LAHORE: A Pakistani woman who shot to internet fame last week, after she called Prime Minister Imran Khan during a live Q&A session and complained about a tenant who had illegally occupied her house, has called for a reform of the justice system in the country, saying millions like her have no recourse.
Ayesha Mazhar, a single mother of a three-year-old, called Khan on Sunday and said a tenant had refused to leave her house, and subsequently to pay rent of over 450,000 rupees ($2,883), and was using his influence with the police to prolong her agony.
“The moment I ended my call with the prime minister, I was contacted by police officials who wanted to know my address and promised to resolve my case,” Mazhar told Arab News on Wednesday. “The next day I got the outstanding rental payments, and my problem was addressed.”
While she expressed gratitude to the government, she also called for institutional reforms. “Do we always have to call the prime minister when we find ourselves in such situations?” She asked.
Mazhar, who lives in Quetta, said her mother had bought a house in Lahore’s DHA Rahbar Housing Society, which she rented to a man named Imran Asghar in 2019, who turned out to be the brother of a senior superintendent of police, and who, after a point, refused to pay rent or vacate her house despite repeated requests.
Asghar also got a stay order from a court which “allowed him to occupy the house for an indefinite period,” Mazhar said. “I wonder how a court can allow a person to do that and turn the real owner of a house homeless?”
Mazhar said that consequently, she could not move into the house in Lahore. “I am a divorcee with a three-year-old son.
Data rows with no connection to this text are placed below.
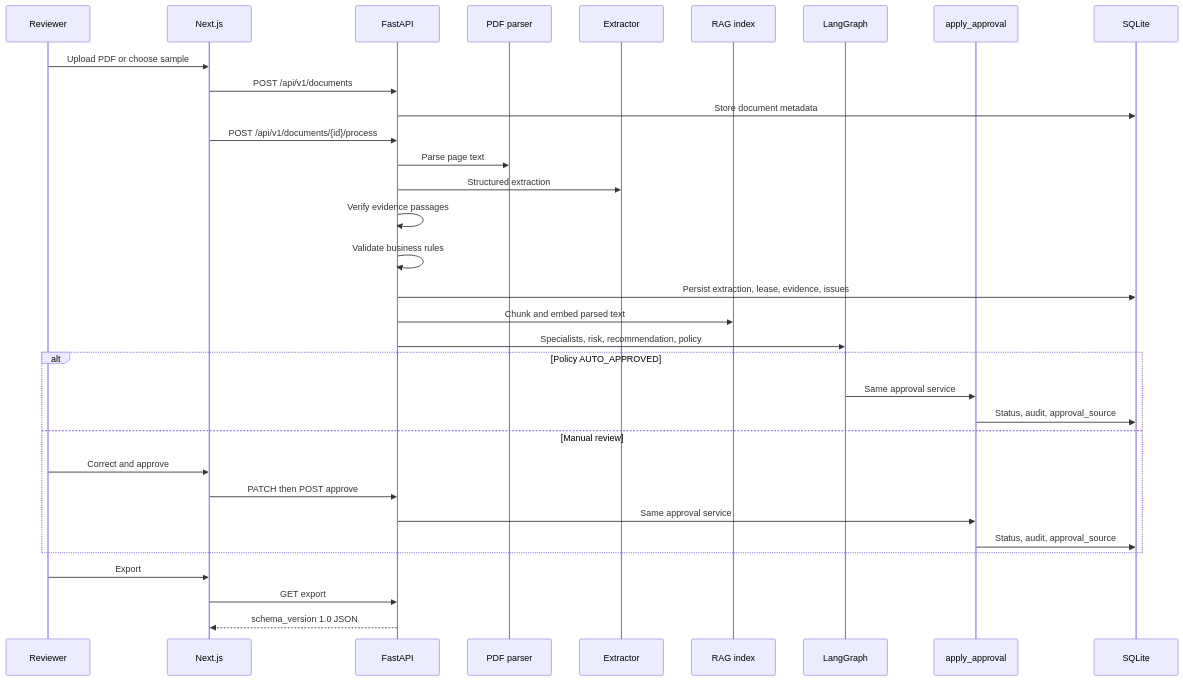
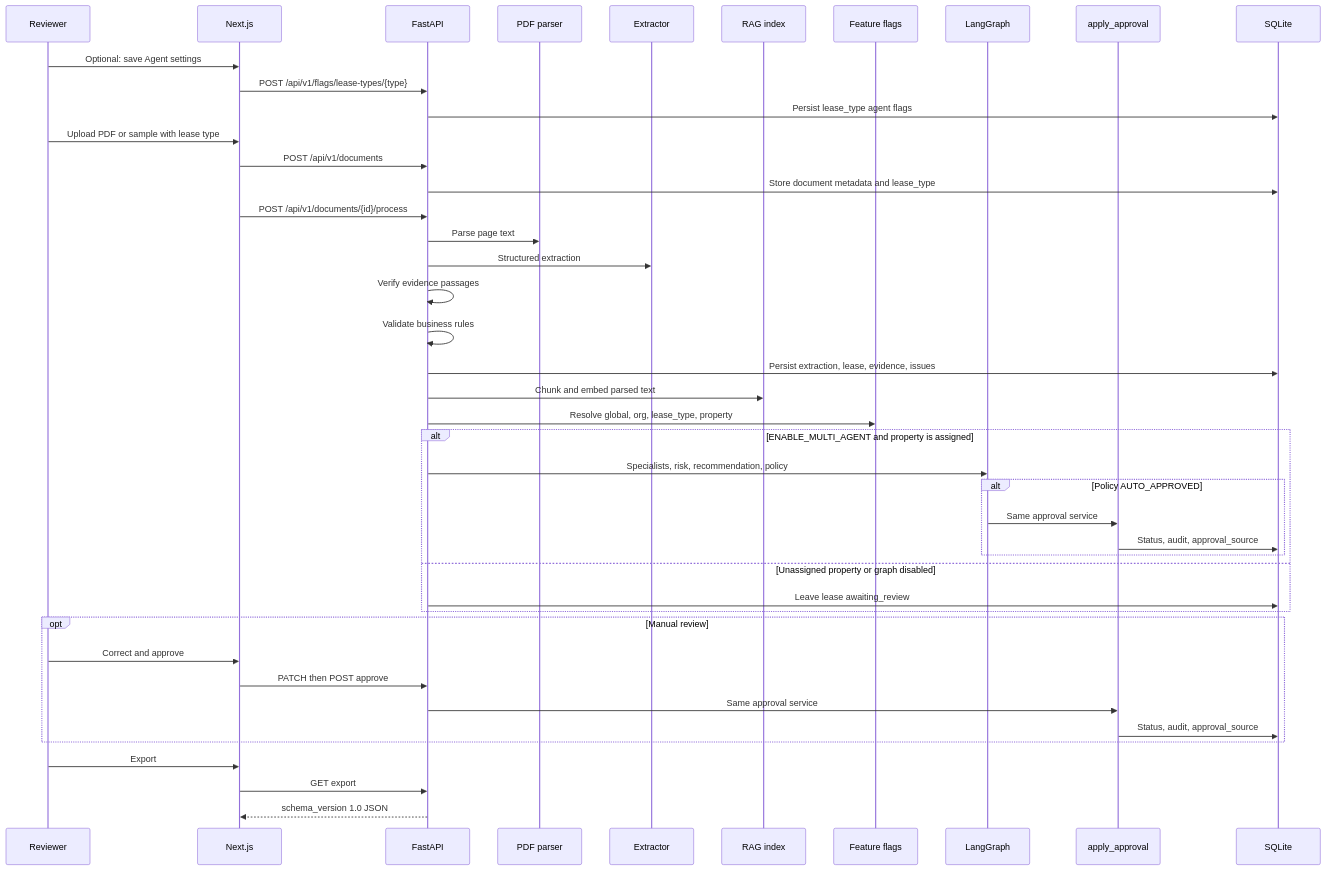
One commit to goshikavs/leaseflow-ai changed the second of 2 diagrams in docs/architecture.md. Above: the diagram before and after it, drawn with Mermaid. The commit also changed other lines of this file and 6 other files, not shown here.

Commit message:
Document the human and agentic review flows and where RAG, MCP, and data live.

````diff
--- a/docs/architecture.md
+++ b/docs/architecture.md
@@ -31,35 +86,45 @@
 ```mermaid
 sequenceDiagram
   participant R as Reviewer
   participant UI as Next.js
   participant API as FastAPI
   participant P as PDF parser
   participant X as Extractor
   participant RAG as RAG index
+  participant F as Feature flags
   participant G as LangGraph
   participant A as apply_approval
   participant DB as SQLite
-  R->>UI: Upload PDF or choose sample
+  R->>UI: Optional: save Agent settings
+  UI->>API: POST /api/v1/flags/lease-types/{type}
+  API->>DB: Persist lease_type agent flags
+  R->>UI: Upload PDF or sample with lease type
   UI->>API: POST /api/v1/documents
-  API->>DB: Store document metadata
+  API->>DB: Store document metadata and lease_type
   UI->>API: POST /api/v1/documents/{id}/process
   API->>P: Parse page text
   API->>X: Structured extraction
   API->>API: Verify evidence passages
   API->>API: Validate business rules
   API->>DB: Persist extraction, lease, evidence, issues
   API->>RAG: Chunk and embed parsed text
-  API->>G: Specialists, risk, recommendation, policy
-  alt Policy AUTO_APPROVED
-    G->>A: Same approval service
-    A->>DB: Status, audit, approval_source
-  else Manual review
+  API->>F: Resolve global, org, lease_type, property
+  alt ENABLE_MULTI_AGENT and property is assigned
+    API->>G: Specialists, risk, recommendation, policy
+    alt Policy AUTO_APPROVED
+      G->>A: Same approval service
+      A->>DB: Status, audit, approval_source
+    end
+  else Unassigned property or graph disabled
+    API->>DB: Leave lease awaiting_review
+  end
+  opt Manual review
     R->>UI: Correct and approve
     UI->>API: PATCH then POST approve
     API->>A: Same approval service
     A->>DB: Status, audit, approval_source
   end
   R->>UI: Export
   UI->>API: GET export
   API-->>UI: schema_version 1.0 JSON
 ```
````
Can you imagine what it must be like for a woman to travel to a new city with no shelter?”
She said that she had lodged a complaint with police but was “devastated” when the tenant used abusive language against her at a police station and no officials intervened.
“The situation took its toll on my mother’s health, who was diagnosed with cancer,” she said. “I took my mother to see several parliamentarians and even visited media houses, but no one came to our rescue.”
Mazhar applauded Lahore’s former Capital City Police Officer (CCPO) Umer Sheikh who got Asghar to vacate the house last December before being transferred. Asghar, however, “refused to pay the rent which had piled up in the last two years and amounted to over 450,000 rupees,” she said.
Asked about Mazhar’s case, the city’s new CCPO Mehmood Dogar agreed that it had been mishandled.
“It was a simple case,” he said. “Her house was illegally occupied, and the tenant was not vacating the premises. However, it became tricky due to the legal technicalities since both parties had filed their cases in the court and we were bound by its orders.”
He added that the police had launched an operation against illegal occupants since the beginning of the year, and restored the possession of more than 350 plots to their rightful owners.
Police spokesperson Muhammad Arif said more than 100,000 such cases were reported every year and resolved in accordance with the law.
“This was one case where things grew ugly and the victim had to suffer at the hands of our system,” he said, adding that the CCPO had asked all police stations to deal with such cases as a priority.
Meanwhile, Mazhar said she hoped Khan would do his best to reform the police and judiciary, and provide some respite to “millions of people who are suffering and desperately waiting for justice.”